**What the exercise asks**: Quote the whole listing exactly. Leave the pictures out of your copy.

Segment Open

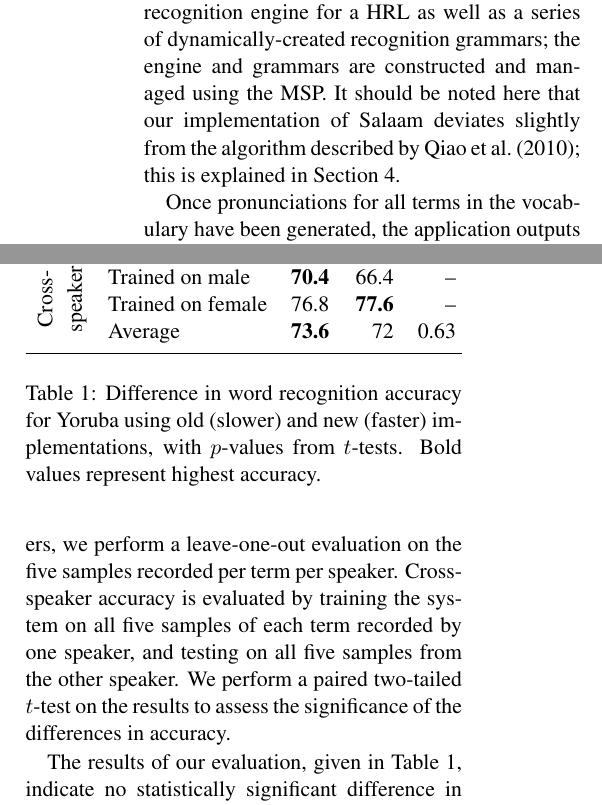
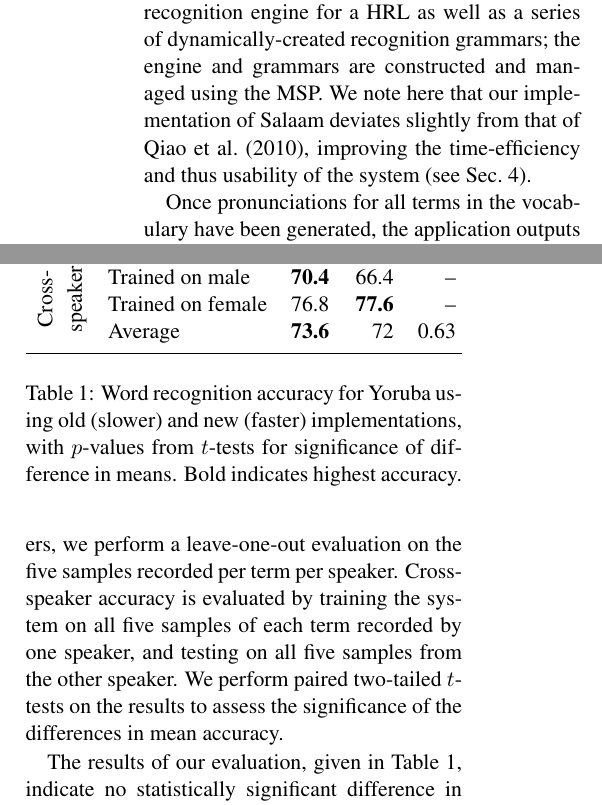
Before and after one commit to lex4all/lex4all, a LaTeX paper (docs/ACL2014/DemoSubmission-acl2014.tex): two parts of the columns of pages 3 and 4 of 6, joined at a grey line, cut so that both start at the same text. Compiled offline with pdfLaTeX.

Commit message:
Edits suggested by Michaela and Max

```diff
--- a/docs/ACL2014/DemoSubmission-acl2014.tex
+++ b/docs/ACL2014/DemoSubmission-acl2014.tex
@@ -262,15 +262,20 @@ The application's core feature is its lexicon-building tool, the architecture of
 A simple graphical user interface (GUI) allows users to type in the written form of each term in the target vocabulary, and select one or more audio recordings (\texttt{.wav} files) of that term.
 Given this input, the program uses the Salaam method
 %\cite{Qiao10,Chan12}
-to find the best pronunciation(s) for each term. This requires a pre-trained recognition engine for a HRL
+to find the best pronunciation(s) for each term. This requires a pre-trained
+recognition engine for a HRL
 %(we use American English)
 as well as a series of dynamically-created recognition grammars; the engine and grammars are constructed and managed using the MSP.
 %SDK library. \footnote{\url{http://msdn.microsoft.com/en-us/library/microsoft.speech.recognition}}
 %\cite{mspsdk}.
 %, which are therefore crucial prerequisites for the \textit{lex4all} application.
-It should be noted here that
-%in order to make the system more time-efficient,
-our implementation of Salaam deviates slightly from the algorithm described by \newcite{Qiao10}; this is explained in Section~\ref{sec:backend}.
+We note here that
+%to improve the system's time-efficiency and thus usability,
+our implementation of Salaam deviates slightly from that of \newcite{Qiao10},
+improving the time-efficiency and thus usability of the system
+%of the system
+(see Sec.~\ref{sec:backend}).
+%as explained in Section~\ref{sec:backend}.
 
 \begin{figure}[t]
 \begin{center}
@@ -361,7 +366,7 @@ To determine same-speaker accuracy for each of the two speakers, we perform a le
 %(this amounts to a five-fold evaluation, reserving one sample per term per speaker for testing, and training on the other four).
 Cross-speaker accuracy is evaluated by training the system on all five samples of each term recorded by one speaker, and testing on all five samples from the other speaker.
 %Using R\footnote{http://www.r-project.org/}
-We perform a paired two-tailed $t$-test on the results to assess the significance of the differences in accuracy.
+We perform paired two-tailed $t$-tests on the results to assess the significance of the differences in mean accuracy.
 
 \begin{table}[tb]
 \begin{center}
@@ -396,11 +401,13 @@ We perform a paired two-tailed $t$-test on the results to assess the significanc
 \hline
 \end{tabularx}
 \end{center}
-\caption{Difference in word recognition accuracy for Yoruba
+\caption{%Difference in
+Word recognition accuracy for Yoruba
 %(25~words, 2~speakers, 5~samples per word per speaker)
 using old (slower) and new (faster) implementations, with $p$-values from
 %paired two-tailed
-$t$-tests. Bold values represent highest accuracy. \label{tab:accuracy}}
+$t$-tests for significance of difference in means.
+Bold indicates highest accuracy.\label{tab:accuracy}}
 \end{table}
 
 The results of our evaluation, given in Table~\ref{tab:accuracy}, indicate no statistically significant difference in accuracy between the two implementations
```
Also changed, not shown: docs/ACL2014/DemoSubmission-acl2014.pdf, docs/ACL2014/DemoSubmission-acl2014.tex (8 more changed lines).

Segment Closed

**Exercise answer**:
Before and after one commit to lex4all/lex4all, a LaTeX paper (docs/ACL2014/DemoSubmission-acl2014.tex): two parts of the columns of pages 3 and 4 of 6, joined at a grey line, cut so that both start at the same text. Compiled offline with pdfLaTeX.

Commit message:
Edits suggested by Michaela and Max

```diff
--- a/docs/ACL2014/DemoSubmission-acl2014.tex
+++ b/docs/ACL2014/DemoSubmission-acl2014.tex
@@ -262,15 +262,20 @@ The application's core feature is its lexicon-building tool, the architecture of
 A simple graphical user interface (GUI) allows users to type in the written form of each term in the target vocabulary, and select one or more audio recordings (\texttt{.wav} files) of that term.
 Given this input, the program uses the Salaam method
 %\cite{Qiao10,Chan12}
-to find the best pronunciation(s) for each term. This requires a pre-trained recognition engine for a HRL
+to find the best pronunciation(s) for each term. This requires a pre-trained
+recognition engine for a HRL
 %(we use American English)
 as well as a series of dynamically-created recognition grammars; the engine and grammars are constructed and managed using the MSP.
 %SDK library. \footnote{\url{http://msdn.microsoft.com/en-us/library/microsoft.speech.recognition}}
 %\cite{mspsdk}.
 %, which are therefore crucial prerequisites for the \textit{lex4all} application.
-It should be noted here that
-%in order to make the system more time-efficient,
-our implementation of Salaam deviates slightly from the algorithm described by \newcite{Qiao10}; this is explained in Section~\ref{sec:backend}.
+We note here that
+%to improve the system's time-efficiency and thus usability,
+our implementation of Salaam deviates slightly from that of \newcite{Qiao10},
+improving the time-efficiency and thus usability of the system
+%of the system
+(see Sec.~\ref{sec:backend}).
+%as explained in Section~\ref{sec:backend}.
 
 \begin{figure}[t]
 \begin{center}
@@ -361,7 +366,7 @@ To determine same-speaker accuracy for each of the two speakers, we perform a le
 %(this amounts to a five-fold evaluation, reserving one sample per term per speaker for testing, and training on the other four).
 Cross-speaker accuracy is evaluated by training the system on all five samples of each term recorded by one speaker, and testing on all five samples from the other speaker.
 %Using R\footnote{http://www.r-project.org/}
-We perform a paired two-tailed $t$-test on the results to assess the significance of the differences in accuracy.
+We perform paired two-tailed $t$-tests on the results to assess the significance of the differences in mean accuracy.
 
 \begin{table}[tb]
 \begin{center}
@@ -396,11 +401,13 @@ We perform a paired two-tailed $t$-test on the results to assess the significanc
 \hline
 \end{tabularx}
 \end{center}
-\caption{Difference in word recognition accuracy for Yoruba
+\caption{%Difference in
+Word recognition accuracy for Yoruba
 %(25~words, 2~speakers, 5~samples per word per speaker)
 using old (slower) and new (faster) implementations, with $p$-values from
 %paired two-tailed
-$t$-tests. Bold values represent highest accuracy. \label{tab:accuracy}}
+$t$-tests for significance of difference in means.
+Bold indicates highest accuracy.\label{tab:accuracy}}
 \end{table}
 
 The results of our evaluation, given in Table~\ref{tab:accuracy}, indicate no statistically significant difference in accuracy between the two implementations
```
Also changed, not shown: docs/ACL2014/DemoSubmission-acl2014.pdf, docs/ACL2014/DemoSubmission-acl2014.tex (8 more changed lines).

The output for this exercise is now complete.